Alan Ward’s day job puts him in a unique position to photograph the landscape – he is a landscape architect at Sasaki Associates and a Fellow of the American Society of Landscape Architects. In that capacity, he’s worked on projects ranging from the gardens at the Beijing Olympics to the redesign of the grounds at the Lincoln Memorial and Reflecting Pool. But his photographic subjects tend toward the classical: there are groves of stately oak in Charleston, South Carolina and the carefully framed view across fields to distant mountains in Stockbridge, Massachusetts, both shot on famous estates. His mostly black and white images are the subject of a new show at the National Building Museum in Washington, DC, “Luminous Landscapes: Photographs by Alan Ward,” which runs from February 20 until September 5.

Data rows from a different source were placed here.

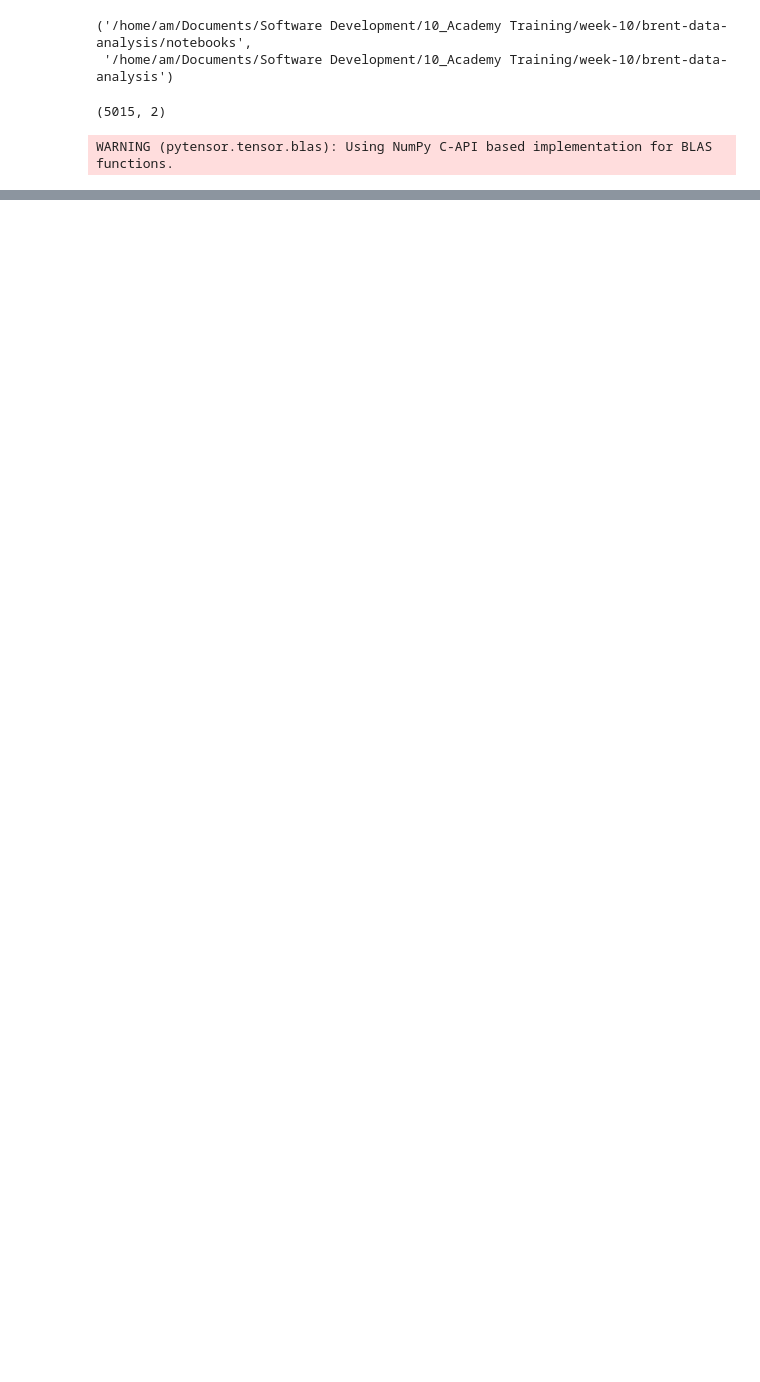
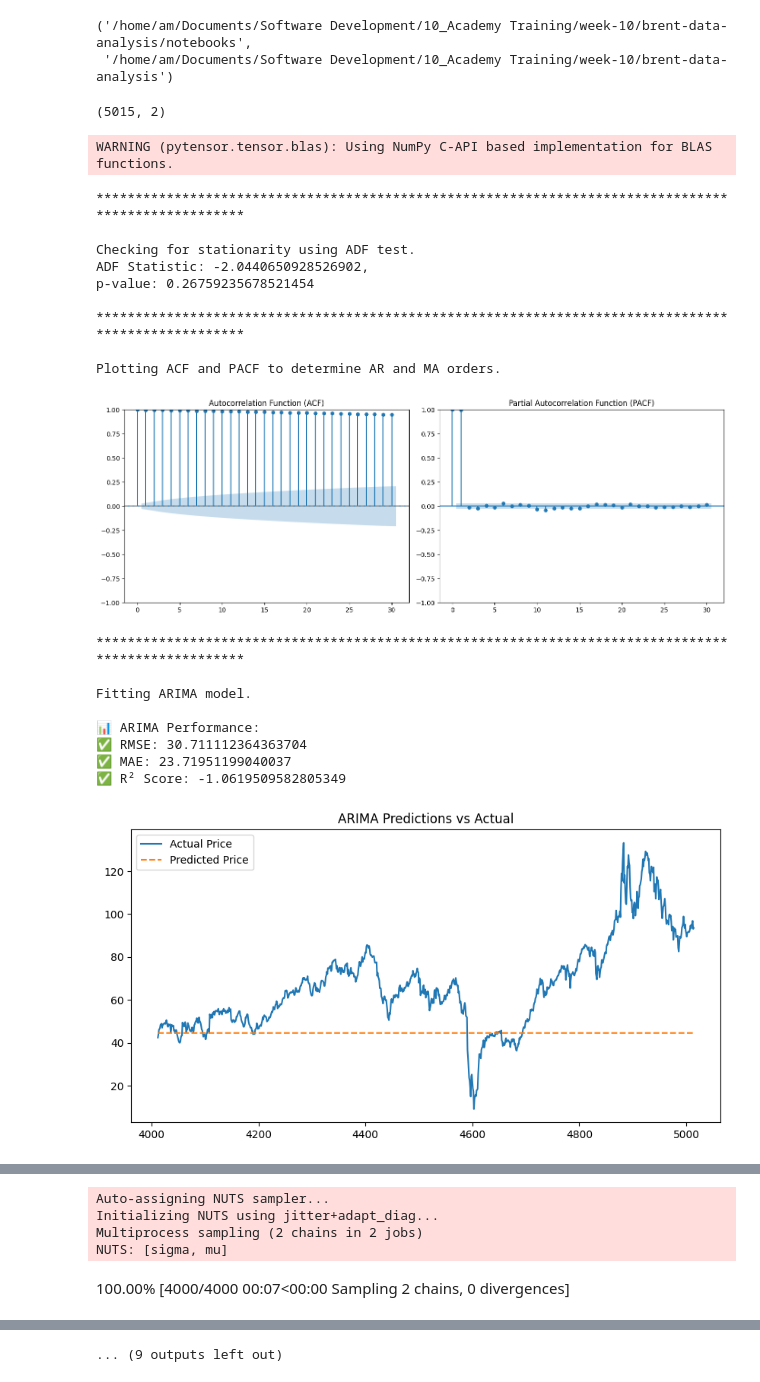
Before and after one commit to amare1990/brent-data-analysis, a Jupyter notebook: notebooks/statistical_modeling.ipynb, the cells around one changed output, grey strips where cells are left out. Drawn from its saved outputs; the diff is of its cells as text; code cells hidden in the pictures; blank space fills up the shorter version.

```diff
--- a/notebooks/statistical_modeling.ipynb
+++ b/notebooks/statistical_modeling.ipynb
@@ -30,14 +30,40 @@ statistical_model = StatisticalModel(df_processed)
 # %%
 result = statistical_model.check_stationarity()
 adf_statistic = result['ADF Statistic']
 p_value = result['p-value']
 print(f"ADF Statistic: {adf_statistic}, \np-value: {p_value}")
 
 statistical_model.plot_acf_pacf()
 
 statistical_model.fit_arima()
 
 statistical_model.fit_garch()
 
 trace = statistical_model.bayesian_inference()
+# var_result = statistical_model.fit_var()
+# markov_switching_result = statistical_model.fit_markov_switching_arima()
+
+lstm_model, perf_metrics = statistical_model.fit_lstm(epochs=10, batch_size=32)
+
+
 statistical_model.compare_models()
+# %% [output]
+****************************************************************************************************
+
+Checking for stationarity using ADF test.
+ADF Statistic: -2.0440650928526902,
+p-value: 0.26759235678521454
+
+****************************************************************************************************
+
+Plotting ACF and PACF to determine AR and MA orders.
+[figure, added]
+****************************************************************************************************
+
+Fitting ARIMA model.
+
+📊 ARIMA Performance:
+✅ RMSE: 30.711112364363704
+✅ MAE: 23.71951199040037
+✅ R² Score: -1.0619509582805349
+[figure, added]
@@ -43,0 +105,5 @@ statistical_model.compare_models()
+Auto-assigning NUTS sampler...
+Initializing NUTS using jitter+adapt_diag...
+Multiprocess sampling (2 chains in 2 jobs)
+NUTS: [sigma, mu]
+100.00% [4000/4000 00:07<00:00 Sampling 2 chains, 0 divergences]
@@ -43,0 +117 @@ statistical_model.compare_models()
+... (9 outputs left out)
```
Also changed, not shown: parts of 1 cell of this notebook, 3 other files.
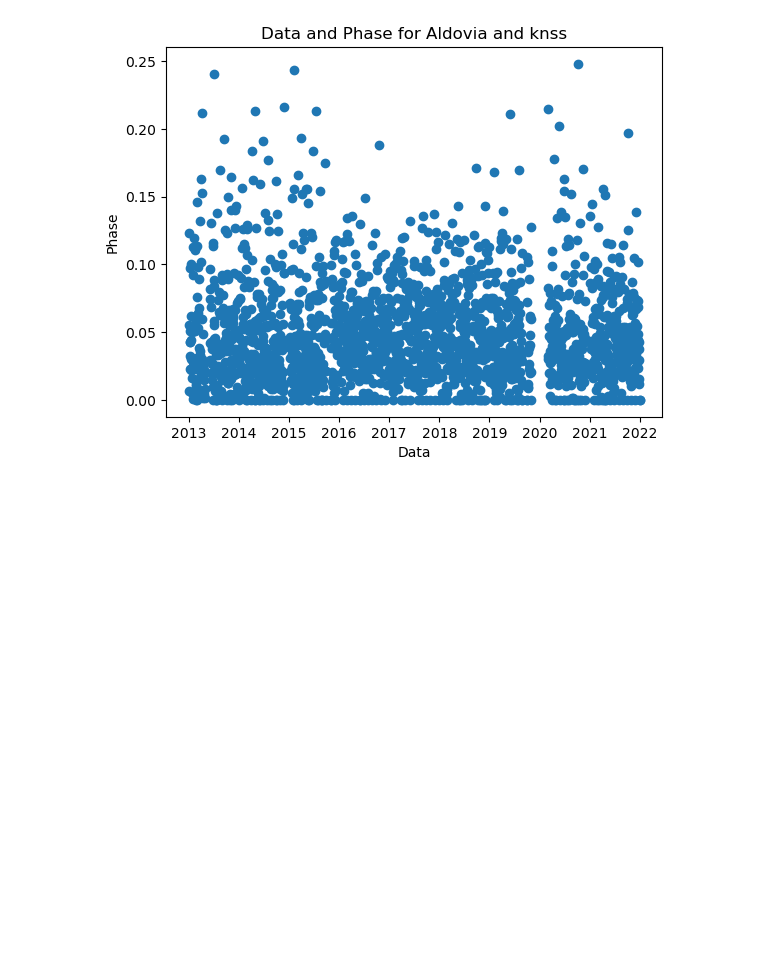
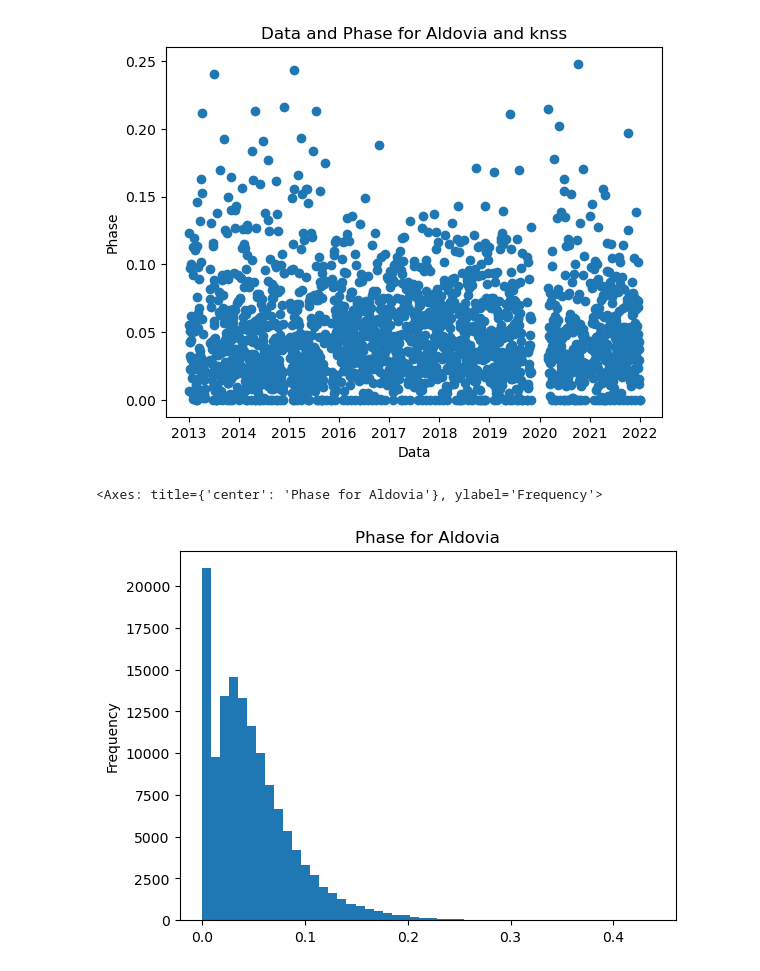
Before and after one commit to debsankarde/Novartis-datathon-2023, a Jupyter notebook: data_submission/eda.ipynb, the cells around one changed output. Drawn from its saved outputs; the diff is of its cells as text; code cells hidden in the pictures; blank space fills up the shorter version.

```diff
--- a/data_submission/eda.ipynb
+++ b/data_submission/eda.ipynb
@@ -134,3 +135,8 @@ plt.title('Data and Phase for Aldovia and knss')
 plt.show()
 # %% [output]
 [figure]
+# %%
+df.loc[df['country'] == 'Aldovia', 'phase'].plot(kind='hist', bins=50, title='Phase for Aldovia')
+# %% [output]
+<Axes: title={'center': 'Phase for Aldovia'}, ylabel='Frequency'>
+[figure, added]
```
Also changed, not shown: parts of 9 cells of this notebook.
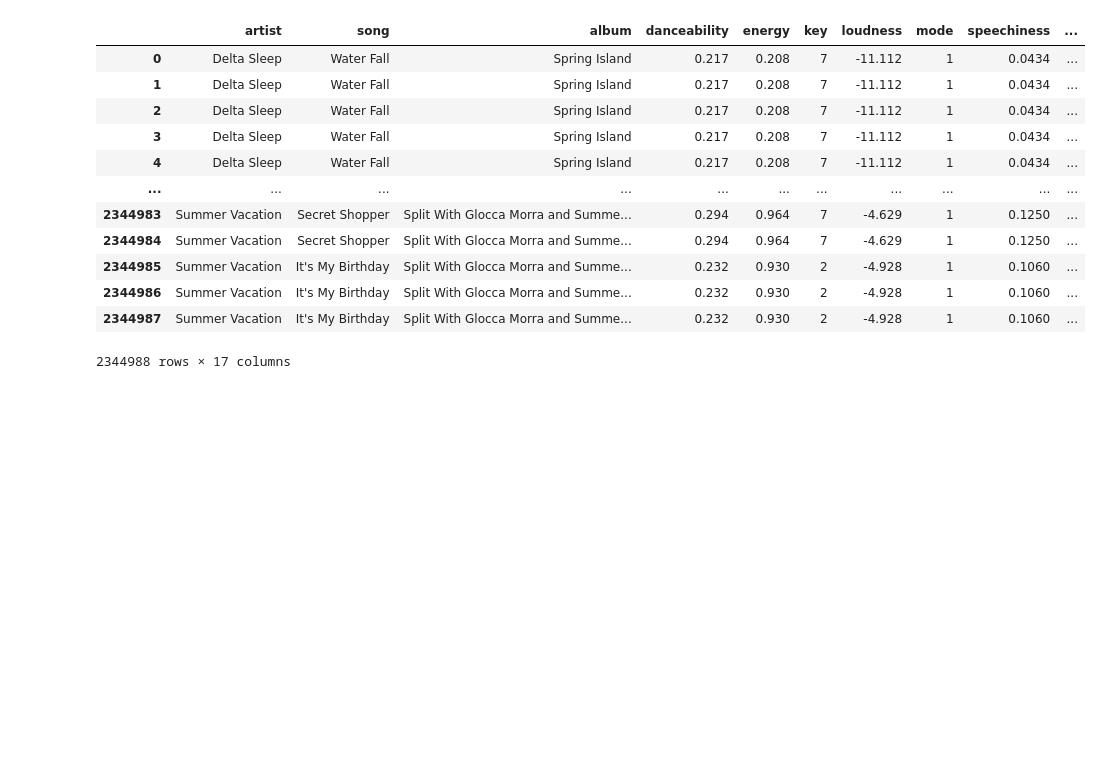
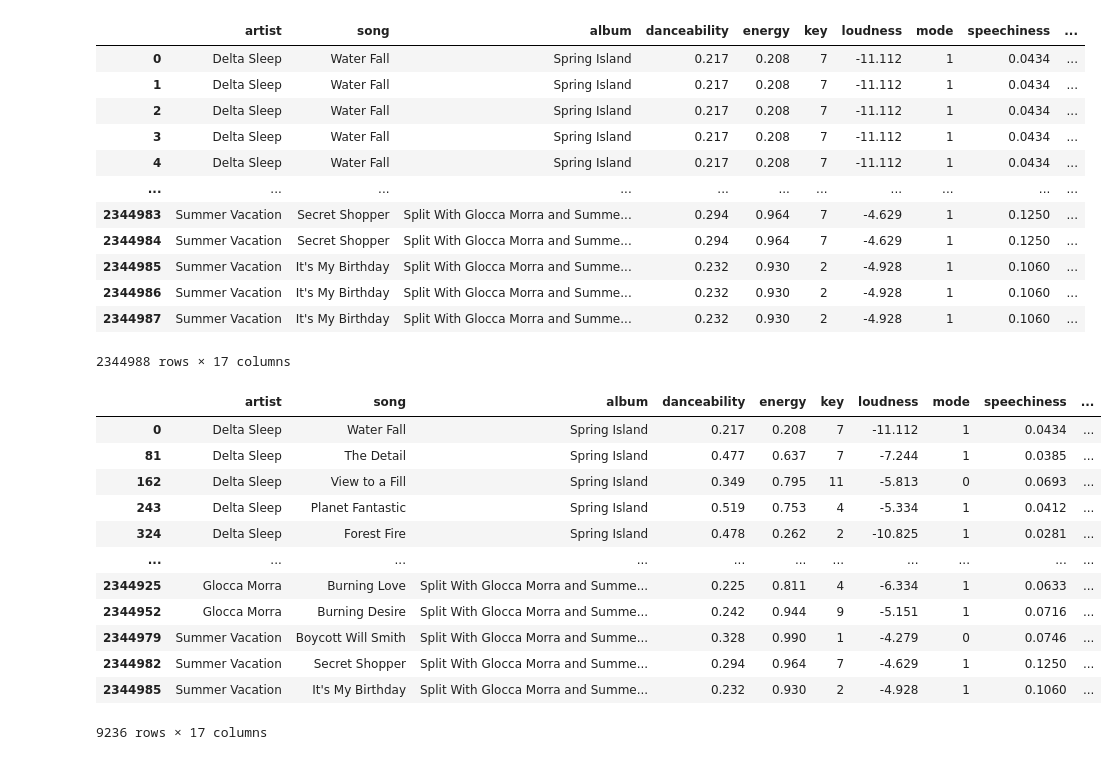
Before and after one commit to wheelerjoshua/spotify_classification_project, a Jupyter notebook: workbook.ipynb, the cells around one changed output. Saved outputs shown, nothing was run; the diff lists cells and outputs as text; code cells hidden in the pictures; blank space fills up the shorter version.

```diff
--- a/workbook.ipynb
+++ b/workbook.ipynb
@@ -436,3 +438,5 @@ df.to_csv('spotify_top_artist_discography_data.csv')
+# %%
+df = acquire.get_spotify_top_artists_discography_data()
 # %%
 df
 # %% [output]
@@ -449,3 +453,21 @@ df
 | 2344986 | Summer Vacation | It's My Birthday | Split With Glocca Morra and Summe... | 0.232 | 0.930 | 2 | -4.928 | 1 | 0.1060 | ... |
 | 2344987 | Summer Vacation | It's My Birthday | Split With Glocca Morra and Summe... | 0.232 | 0.930 | 2 | -4.928 | 1 | 0.1060 | ... |
 2344988 rows × 17 columns
+# %%
+df.drop_duplicates(inplace=True)
+# %%
+df
+# %% [output]
+|  | artist | song | album | danceability | energy | key | loudness | mode | speechiness | ... |
+| 0 | Delta Sleep | Water Fall | Spring Island | 0.217 | 0.208 | 7 | -11.112 | 1 | 0.0434 | ... |
+| 81 | Delta Sleep | The Detail | Spring Island | 0.477 | 0.637 | 7 | -7.244 | 1 | 0.0385 | ... |
+| 162 | Delta Sleep | View to a Fill | Spring Island | 0.349 | 0.795 | 11 | -5.813 | 0 | 0.0693 | ... |
+| 243 | Delta Sleep | Planet Fantastic | Spring Island | 0.519 | 0.753 | 4 | -5.334 | 1 | 0.0412 | ... |
+| 324 | Delta Sleep | Forest Fire | Spring Island | 0.478 | 0.262 | 2 | -10.825 | 1 | 0.0281 | ... |
+| ... | ... | ... | ... | ... | ... | ... | ... | ... | ... | ... |
+| 2344925 | Glocca Morra | Burning Love | Split With Glocca Morra and Summe... | 0.225 | 0.811 | 4 | -6.334 | 1 | 0.0633 | ... |
+| 2344952 | Glocca Morra | Burning Desire | Split With Glocca Morra and Summe... | 0.242 | 0.944 | 9 | -5.151 | 1 | 0.0716 | ... |
+| 2344979 | Summer Vacation | Boycott Will Smith | Split With Glocca Morra and Summe... | 0.328 | 0.990 | 1 | -4.279 | 0 | 0.0746 | ... |
+| 2344982 | Summer Vacation | Secret Shopper | Split With Glocca Morra and Summe... | 0.294 | 0.964 | 7 | -4.629 | 1 | 0.1250 | ... |
+| 2344985 | Summer Vacation | It's My Birthday | Split With Glocca Morra and Summe... | 0.232 | 0.930 | 2 | -4.928 | 1 | 0.1060 | ... |
+9236 rows × 17 columns
```
Also changed, not shown: parts of 1 cell of this notebook.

In their careful construction, Ward’s images drive home the point that the nature they depict has been deliberately designed and cultivated to be viewed and traversed. “Ward focuses on the fundamental material that constructs the landscape: grain, texture, bright light, dappled shade. By denying us the familiar green lawns and foliage, colored blooms and surfaces, Ward’s large format photographs challenge us to see the landscape with new eyes,” writes the Museum in a statement. Through his lens, the sometimes subtle work of landscape architects becomes visible. Frederick Law Olmsted and Calvert Vaux are represented by an image of a gently flooded woods and path in Riverside, Illinois, one of the country’s first planned communities, which they laid out. In his image, what might first look like a slice of untouched nature is revealed to be carefully planned. Stanley W. Abbott is the less well-known designer of the Blue Ridge Parkway, the curving road that links Shenandoah National Park and Great Smoky Mountains National Park. In Ward’s image, the highway cuts into the rock of the mountains and frames the waves of mountains that recede in the distance. “Through his skill and craftsmanship, combined with a keen artist’s eye, Alan Ward captures the essential intent and creativity underlying the work of the landscape architect,” says Chase W. Rynd, president and executive director of the National Building Museum, in a statement. In Ward’s images, the work of the landscape architect in framing views and inviting exploration and rest, becomes nearly invisible, replaced by the pleasure that comes from transforming these places into photographs.